## What you are asked to do
What do the lines from the top of the data through the line with "diff --git a/emergency.html b/emergency.html" say? Quote them exactly and include both ends.

## Edit tracking data
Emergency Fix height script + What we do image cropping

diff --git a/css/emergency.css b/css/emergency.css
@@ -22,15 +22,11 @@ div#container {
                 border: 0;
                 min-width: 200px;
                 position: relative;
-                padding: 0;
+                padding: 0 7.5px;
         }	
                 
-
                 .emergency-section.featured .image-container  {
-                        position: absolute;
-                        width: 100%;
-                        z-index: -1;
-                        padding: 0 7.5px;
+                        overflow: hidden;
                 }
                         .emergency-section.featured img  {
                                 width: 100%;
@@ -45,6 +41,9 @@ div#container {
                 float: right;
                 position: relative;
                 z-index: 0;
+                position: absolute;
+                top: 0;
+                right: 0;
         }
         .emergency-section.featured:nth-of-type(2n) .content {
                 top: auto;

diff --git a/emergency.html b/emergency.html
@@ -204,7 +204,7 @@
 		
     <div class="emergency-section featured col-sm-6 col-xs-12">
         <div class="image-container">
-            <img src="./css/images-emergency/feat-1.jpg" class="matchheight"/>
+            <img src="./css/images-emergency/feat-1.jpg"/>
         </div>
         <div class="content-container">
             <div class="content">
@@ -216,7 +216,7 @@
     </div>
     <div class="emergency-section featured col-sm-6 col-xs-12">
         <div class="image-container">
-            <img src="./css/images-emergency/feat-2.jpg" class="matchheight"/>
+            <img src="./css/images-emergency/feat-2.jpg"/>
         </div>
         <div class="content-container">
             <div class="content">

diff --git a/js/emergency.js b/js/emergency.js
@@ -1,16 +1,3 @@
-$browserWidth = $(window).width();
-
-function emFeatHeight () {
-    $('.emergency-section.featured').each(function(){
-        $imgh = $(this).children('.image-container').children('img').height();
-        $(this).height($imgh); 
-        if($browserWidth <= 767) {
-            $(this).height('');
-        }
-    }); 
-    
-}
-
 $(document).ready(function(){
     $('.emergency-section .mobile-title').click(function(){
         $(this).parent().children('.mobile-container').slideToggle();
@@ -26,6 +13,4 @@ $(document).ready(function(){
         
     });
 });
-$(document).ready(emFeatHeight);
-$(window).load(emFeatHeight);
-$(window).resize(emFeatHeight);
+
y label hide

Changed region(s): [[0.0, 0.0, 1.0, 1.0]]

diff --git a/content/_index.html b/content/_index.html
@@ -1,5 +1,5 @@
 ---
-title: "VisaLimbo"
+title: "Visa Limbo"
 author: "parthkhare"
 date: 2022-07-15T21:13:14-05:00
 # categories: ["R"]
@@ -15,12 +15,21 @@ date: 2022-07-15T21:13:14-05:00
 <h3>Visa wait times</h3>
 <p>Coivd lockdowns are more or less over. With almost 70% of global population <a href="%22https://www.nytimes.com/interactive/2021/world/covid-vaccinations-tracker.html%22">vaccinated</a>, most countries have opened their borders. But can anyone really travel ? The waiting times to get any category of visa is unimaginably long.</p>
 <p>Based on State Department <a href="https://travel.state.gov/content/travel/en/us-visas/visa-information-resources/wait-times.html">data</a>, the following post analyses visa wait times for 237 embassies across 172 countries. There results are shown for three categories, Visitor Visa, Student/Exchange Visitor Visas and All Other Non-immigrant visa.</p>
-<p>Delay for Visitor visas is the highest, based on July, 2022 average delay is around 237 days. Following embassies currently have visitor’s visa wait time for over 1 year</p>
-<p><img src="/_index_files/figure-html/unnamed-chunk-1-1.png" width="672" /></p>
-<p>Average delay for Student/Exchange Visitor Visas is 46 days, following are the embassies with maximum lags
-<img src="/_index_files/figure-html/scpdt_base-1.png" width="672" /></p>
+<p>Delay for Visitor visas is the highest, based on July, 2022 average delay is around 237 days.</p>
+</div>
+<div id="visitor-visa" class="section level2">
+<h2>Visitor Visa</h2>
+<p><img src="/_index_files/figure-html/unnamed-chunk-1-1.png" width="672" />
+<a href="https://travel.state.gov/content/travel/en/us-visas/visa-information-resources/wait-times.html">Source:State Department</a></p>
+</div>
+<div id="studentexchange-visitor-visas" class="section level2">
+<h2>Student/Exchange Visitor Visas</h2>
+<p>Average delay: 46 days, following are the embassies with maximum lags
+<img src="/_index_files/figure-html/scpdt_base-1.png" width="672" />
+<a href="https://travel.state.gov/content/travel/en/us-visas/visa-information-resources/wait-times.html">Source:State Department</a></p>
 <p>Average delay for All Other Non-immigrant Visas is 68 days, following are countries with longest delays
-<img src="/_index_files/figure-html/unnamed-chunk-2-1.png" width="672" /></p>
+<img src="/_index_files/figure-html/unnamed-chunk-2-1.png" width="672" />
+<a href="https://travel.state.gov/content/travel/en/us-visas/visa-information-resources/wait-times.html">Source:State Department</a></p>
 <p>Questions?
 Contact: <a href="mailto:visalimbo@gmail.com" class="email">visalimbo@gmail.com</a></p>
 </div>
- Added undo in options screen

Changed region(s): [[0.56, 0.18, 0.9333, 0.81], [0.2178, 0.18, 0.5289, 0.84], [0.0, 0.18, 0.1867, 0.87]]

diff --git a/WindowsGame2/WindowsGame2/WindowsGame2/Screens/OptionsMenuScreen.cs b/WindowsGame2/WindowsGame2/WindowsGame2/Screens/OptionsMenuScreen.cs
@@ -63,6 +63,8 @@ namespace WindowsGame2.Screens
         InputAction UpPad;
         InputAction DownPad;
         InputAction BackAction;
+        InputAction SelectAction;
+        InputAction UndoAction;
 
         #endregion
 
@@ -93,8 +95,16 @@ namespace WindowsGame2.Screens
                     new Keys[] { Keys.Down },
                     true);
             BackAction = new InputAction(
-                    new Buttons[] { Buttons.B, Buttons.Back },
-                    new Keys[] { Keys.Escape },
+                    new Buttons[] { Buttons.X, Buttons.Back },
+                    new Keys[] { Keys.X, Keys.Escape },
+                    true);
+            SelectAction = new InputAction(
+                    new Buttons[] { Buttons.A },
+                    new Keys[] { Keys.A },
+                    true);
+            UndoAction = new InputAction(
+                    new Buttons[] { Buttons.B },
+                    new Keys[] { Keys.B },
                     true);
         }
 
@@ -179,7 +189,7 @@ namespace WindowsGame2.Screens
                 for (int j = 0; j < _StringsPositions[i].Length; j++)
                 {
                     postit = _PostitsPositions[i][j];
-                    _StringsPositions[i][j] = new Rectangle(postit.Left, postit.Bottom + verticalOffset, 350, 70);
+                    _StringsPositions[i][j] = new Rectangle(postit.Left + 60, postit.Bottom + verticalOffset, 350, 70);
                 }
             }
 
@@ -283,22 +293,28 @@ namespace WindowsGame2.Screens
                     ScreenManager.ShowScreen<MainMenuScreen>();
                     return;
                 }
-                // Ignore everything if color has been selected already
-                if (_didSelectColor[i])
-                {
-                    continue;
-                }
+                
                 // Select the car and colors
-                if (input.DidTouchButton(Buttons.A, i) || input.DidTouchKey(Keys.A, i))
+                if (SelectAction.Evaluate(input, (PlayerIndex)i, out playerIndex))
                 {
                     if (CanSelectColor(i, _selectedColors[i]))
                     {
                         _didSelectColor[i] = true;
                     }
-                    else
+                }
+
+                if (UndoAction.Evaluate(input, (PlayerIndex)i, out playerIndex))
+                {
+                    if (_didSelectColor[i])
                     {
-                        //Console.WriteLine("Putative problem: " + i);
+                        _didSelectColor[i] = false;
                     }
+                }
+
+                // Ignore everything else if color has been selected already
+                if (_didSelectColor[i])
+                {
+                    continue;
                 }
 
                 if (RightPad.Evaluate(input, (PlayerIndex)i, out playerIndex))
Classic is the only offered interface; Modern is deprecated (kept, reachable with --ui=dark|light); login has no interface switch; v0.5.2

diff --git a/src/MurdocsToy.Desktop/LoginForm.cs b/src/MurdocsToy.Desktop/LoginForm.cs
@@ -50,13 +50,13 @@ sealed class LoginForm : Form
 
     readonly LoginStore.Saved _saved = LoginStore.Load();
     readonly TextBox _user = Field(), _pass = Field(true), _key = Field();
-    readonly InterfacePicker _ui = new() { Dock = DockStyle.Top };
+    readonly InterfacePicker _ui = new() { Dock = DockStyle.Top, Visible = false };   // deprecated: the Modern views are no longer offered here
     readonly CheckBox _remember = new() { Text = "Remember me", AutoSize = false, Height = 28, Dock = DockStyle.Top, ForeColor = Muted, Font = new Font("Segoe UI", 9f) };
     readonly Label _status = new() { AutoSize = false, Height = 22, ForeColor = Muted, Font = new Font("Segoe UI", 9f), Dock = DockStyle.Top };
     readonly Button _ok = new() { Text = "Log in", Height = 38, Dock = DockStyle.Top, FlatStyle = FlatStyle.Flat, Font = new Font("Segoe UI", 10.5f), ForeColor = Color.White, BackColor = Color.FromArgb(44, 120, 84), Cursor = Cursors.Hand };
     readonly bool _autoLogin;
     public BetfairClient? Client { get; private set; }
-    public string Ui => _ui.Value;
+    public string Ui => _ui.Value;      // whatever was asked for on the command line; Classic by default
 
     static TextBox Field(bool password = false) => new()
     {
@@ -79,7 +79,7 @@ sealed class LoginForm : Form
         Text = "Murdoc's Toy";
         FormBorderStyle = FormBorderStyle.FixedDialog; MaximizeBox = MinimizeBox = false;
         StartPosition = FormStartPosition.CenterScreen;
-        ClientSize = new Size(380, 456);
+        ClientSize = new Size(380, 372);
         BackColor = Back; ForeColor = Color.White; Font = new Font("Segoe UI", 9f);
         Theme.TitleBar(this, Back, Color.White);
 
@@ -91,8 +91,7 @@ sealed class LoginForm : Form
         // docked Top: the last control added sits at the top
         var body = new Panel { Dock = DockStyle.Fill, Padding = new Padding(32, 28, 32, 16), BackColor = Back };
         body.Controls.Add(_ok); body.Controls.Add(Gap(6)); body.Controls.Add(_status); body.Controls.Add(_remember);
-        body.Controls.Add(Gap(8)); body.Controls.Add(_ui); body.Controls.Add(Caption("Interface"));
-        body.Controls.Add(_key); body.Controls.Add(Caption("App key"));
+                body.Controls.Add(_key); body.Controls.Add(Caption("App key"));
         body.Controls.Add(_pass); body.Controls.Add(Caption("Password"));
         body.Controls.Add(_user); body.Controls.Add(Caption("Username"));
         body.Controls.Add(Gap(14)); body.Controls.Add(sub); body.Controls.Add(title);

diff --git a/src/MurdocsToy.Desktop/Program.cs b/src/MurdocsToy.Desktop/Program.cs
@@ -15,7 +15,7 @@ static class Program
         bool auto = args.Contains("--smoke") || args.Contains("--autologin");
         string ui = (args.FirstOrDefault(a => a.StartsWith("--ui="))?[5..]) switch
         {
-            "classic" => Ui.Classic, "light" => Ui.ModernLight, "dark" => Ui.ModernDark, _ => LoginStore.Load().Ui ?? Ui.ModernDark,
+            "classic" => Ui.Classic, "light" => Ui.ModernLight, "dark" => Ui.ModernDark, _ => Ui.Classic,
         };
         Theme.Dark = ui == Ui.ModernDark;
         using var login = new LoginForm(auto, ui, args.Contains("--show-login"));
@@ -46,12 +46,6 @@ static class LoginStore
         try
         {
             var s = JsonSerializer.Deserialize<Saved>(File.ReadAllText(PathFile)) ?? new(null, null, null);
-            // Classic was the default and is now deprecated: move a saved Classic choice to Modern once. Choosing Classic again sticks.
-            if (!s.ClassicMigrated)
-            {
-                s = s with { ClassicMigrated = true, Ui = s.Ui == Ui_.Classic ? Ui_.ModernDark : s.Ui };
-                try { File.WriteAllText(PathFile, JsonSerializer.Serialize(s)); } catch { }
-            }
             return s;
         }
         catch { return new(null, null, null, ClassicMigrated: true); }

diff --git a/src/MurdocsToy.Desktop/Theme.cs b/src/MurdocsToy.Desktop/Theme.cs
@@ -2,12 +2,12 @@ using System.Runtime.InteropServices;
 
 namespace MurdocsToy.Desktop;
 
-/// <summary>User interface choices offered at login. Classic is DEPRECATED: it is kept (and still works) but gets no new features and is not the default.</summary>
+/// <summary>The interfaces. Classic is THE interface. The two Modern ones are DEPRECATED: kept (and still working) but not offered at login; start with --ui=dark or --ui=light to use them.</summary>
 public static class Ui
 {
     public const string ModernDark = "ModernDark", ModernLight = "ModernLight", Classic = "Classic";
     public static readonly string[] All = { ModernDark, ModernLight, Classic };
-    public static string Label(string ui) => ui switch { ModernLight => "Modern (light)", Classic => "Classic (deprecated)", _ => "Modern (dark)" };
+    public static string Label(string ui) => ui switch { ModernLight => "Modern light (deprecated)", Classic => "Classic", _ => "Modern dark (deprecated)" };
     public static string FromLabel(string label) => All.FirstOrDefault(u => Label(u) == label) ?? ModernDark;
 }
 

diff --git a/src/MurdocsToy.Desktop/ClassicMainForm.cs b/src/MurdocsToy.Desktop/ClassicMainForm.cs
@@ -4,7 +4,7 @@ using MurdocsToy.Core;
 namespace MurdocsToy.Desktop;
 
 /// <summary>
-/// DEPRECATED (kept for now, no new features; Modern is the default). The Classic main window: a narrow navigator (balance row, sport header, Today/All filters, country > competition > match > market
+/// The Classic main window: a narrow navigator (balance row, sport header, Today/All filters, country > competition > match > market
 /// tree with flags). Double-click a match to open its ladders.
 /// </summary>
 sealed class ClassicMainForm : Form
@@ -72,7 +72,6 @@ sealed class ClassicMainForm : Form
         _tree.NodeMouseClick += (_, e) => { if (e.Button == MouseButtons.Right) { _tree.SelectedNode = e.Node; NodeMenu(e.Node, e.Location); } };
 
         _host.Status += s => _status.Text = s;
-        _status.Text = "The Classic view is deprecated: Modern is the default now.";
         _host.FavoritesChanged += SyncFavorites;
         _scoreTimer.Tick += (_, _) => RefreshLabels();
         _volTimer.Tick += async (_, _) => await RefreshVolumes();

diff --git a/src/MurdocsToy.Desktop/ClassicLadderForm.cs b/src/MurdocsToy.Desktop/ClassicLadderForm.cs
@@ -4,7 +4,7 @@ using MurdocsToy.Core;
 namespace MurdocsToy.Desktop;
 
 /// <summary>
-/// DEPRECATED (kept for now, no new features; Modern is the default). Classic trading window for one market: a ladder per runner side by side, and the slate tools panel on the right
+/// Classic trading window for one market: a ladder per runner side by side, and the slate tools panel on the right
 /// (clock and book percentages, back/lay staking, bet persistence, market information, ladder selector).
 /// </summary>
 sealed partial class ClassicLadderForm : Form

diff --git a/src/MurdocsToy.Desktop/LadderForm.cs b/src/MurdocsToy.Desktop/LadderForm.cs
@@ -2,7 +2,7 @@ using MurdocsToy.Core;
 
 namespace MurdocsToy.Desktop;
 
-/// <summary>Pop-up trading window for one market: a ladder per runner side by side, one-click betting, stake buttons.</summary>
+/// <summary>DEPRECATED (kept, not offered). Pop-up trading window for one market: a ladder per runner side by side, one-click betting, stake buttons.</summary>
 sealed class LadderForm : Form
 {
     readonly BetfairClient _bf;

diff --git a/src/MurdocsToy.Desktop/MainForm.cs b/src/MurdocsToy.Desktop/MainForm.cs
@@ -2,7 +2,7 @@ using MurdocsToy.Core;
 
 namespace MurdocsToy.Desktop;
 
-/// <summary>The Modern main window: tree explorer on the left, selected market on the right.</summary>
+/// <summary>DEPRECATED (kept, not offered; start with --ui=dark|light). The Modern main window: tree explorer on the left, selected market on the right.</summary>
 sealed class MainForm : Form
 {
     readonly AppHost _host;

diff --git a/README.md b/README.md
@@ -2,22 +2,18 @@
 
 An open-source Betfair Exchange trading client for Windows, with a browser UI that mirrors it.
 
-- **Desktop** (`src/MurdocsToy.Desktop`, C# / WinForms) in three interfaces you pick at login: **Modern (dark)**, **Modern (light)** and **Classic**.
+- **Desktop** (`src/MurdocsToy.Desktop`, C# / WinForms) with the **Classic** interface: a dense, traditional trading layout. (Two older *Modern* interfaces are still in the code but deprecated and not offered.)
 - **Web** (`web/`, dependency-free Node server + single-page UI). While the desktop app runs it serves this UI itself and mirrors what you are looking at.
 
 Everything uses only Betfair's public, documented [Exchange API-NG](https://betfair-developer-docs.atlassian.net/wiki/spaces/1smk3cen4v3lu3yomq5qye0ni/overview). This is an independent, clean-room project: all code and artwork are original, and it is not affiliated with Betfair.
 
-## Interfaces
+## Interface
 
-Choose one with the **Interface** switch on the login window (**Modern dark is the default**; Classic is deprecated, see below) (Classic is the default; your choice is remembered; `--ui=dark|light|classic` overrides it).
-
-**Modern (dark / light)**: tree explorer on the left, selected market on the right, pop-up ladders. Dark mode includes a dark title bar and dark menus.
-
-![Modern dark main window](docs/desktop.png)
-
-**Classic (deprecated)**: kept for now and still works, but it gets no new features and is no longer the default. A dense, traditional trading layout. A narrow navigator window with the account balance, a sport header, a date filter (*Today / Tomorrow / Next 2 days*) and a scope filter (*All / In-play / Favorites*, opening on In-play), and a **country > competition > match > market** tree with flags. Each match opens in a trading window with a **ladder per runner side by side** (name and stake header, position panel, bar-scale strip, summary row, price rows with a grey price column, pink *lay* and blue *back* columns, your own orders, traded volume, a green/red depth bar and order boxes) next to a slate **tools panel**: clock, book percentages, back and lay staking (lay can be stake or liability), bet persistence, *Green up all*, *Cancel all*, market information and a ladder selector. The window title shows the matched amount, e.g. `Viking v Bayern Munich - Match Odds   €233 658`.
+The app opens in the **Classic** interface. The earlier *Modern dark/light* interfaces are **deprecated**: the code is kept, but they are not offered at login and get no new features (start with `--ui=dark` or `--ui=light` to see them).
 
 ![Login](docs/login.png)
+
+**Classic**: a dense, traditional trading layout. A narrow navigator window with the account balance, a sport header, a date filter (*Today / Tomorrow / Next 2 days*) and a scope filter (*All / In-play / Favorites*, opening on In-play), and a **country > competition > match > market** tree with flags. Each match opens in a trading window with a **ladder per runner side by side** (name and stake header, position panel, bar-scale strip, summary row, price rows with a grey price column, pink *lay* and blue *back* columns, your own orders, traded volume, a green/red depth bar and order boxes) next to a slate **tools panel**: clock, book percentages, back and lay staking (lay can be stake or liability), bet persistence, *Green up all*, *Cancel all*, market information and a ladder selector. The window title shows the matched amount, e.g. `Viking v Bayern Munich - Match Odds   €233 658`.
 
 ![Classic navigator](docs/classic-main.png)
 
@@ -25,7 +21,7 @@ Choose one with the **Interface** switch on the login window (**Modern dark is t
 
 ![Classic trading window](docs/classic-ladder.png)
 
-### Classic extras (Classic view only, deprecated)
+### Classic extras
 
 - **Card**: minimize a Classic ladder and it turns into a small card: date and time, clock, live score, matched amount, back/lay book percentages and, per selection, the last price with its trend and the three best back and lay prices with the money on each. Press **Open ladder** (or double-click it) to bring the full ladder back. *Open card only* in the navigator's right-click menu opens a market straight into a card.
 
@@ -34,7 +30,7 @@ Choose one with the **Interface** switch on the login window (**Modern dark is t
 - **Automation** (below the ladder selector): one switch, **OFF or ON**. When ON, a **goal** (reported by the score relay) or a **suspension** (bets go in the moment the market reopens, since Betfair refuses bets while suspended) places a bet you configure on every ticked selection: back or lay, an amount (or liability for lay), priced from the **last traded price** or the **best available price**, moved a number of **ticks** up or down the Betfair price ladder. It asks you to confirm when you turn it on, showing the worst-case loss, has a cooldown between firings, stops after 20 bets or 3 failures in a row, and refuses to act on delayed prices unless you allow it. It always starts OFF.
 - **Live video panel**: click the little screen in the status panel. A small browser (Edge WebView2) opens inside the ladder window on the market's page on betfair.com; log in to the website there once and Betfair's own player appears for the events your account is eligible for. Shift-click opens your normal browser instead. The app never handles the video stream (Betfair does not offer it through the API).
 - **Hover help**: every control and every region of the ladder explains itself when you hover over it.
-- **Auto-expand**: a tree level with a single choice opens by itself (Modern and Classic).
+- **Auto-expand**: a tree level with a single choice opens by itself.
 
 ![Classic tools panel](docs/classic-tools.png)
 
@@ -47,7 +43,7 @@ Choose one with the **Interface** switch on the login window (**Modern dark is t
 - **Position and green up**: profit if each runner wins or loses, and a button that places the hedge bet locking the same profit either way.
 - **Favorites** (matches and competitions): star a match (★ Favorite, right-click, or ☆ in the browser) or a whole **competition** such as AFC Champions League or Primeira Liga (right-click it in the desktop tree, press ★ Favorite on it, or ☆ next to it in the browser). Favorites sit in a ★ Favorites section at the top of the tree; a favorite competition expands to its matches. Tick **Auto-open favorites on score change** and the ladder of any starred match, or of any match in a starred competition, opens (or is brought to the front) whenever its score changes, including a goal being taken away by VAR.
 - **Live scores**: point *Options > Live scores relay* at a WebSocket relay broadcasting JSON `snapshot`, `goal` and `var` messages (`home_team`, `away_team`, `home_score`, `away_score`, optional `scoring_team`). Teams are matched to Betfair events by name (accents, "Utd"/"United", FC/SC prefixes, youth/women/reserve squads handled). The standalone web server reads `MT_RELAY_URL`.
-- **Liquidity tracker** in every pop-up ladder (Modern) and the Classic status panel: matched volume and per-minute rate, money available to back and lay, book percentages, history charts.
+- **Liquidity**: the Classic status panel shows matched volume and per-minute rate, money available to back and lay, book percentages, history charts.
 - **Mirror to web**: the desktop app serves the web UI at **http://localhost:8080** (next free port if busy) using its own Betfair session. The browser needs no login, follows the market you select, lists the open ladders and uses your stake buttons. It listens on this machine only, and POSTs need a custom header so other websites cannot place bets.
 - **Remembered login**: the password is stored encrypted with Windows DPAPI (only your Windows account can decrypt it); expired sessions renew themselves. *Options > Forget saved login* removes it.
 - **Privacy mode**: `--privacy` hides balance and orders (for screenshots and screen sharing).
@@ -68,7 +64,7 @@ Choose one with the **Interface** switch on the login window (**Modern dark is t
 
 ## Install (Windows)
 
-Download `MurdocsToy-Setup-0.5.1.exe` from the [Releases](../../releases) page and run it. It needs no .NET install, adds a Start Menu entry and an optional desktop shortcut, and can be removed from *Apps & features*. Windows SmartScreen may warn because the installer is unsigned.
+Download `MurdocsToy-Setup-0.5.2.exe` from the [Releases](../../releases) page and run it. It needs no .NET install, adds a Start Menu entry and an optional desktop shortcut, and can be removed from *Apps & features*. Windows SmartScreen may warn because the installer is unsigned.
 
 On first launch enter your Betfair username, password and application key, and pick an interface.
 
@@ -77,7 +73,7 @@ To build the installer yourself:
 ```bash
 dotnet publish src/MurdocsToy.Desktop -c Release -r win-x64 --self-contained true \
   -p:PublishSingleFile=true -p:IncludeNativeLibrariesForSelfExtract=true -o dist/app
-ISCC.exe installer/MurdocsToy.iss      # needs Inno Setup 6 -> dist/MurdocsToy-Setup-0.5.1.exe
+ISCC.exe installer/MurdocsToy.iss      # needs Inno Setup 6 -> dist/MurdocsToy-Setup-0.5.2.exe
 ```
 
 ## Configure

## Output below
Emergency Fix height script + What we do image cropping

diff --git a/css/emergency.css b/css/emergency.css
@@ -22,15 +22,11 @@ div#container {
                 border: 0;
                 min-width: 200px;
                 position: relative;
-                padding: 0;
+                padding: 0 7.5px;
         }	
                 
-
                 .emergency-section.featured .image-container  {
-                        position: absolute;
-                        width: 100%;
-                        z-index: -1;
-                        padding: 0 7.5px;
+                        overflow: hidden;
                 }
                         .emergency-section.featured img  {
                                 width: 100%;
@@ -45,6 +41,9 @@ div#container {
                 float: right;
                 position: relative;
                 z-index: 0;
+                position: absolute;
+                top: 0;
+                right: 0;
         }
         .emergency-section.featured:nth-of-type(2n) .content {
                 top: auto;

diff --git a/emergency.html b/emergency.html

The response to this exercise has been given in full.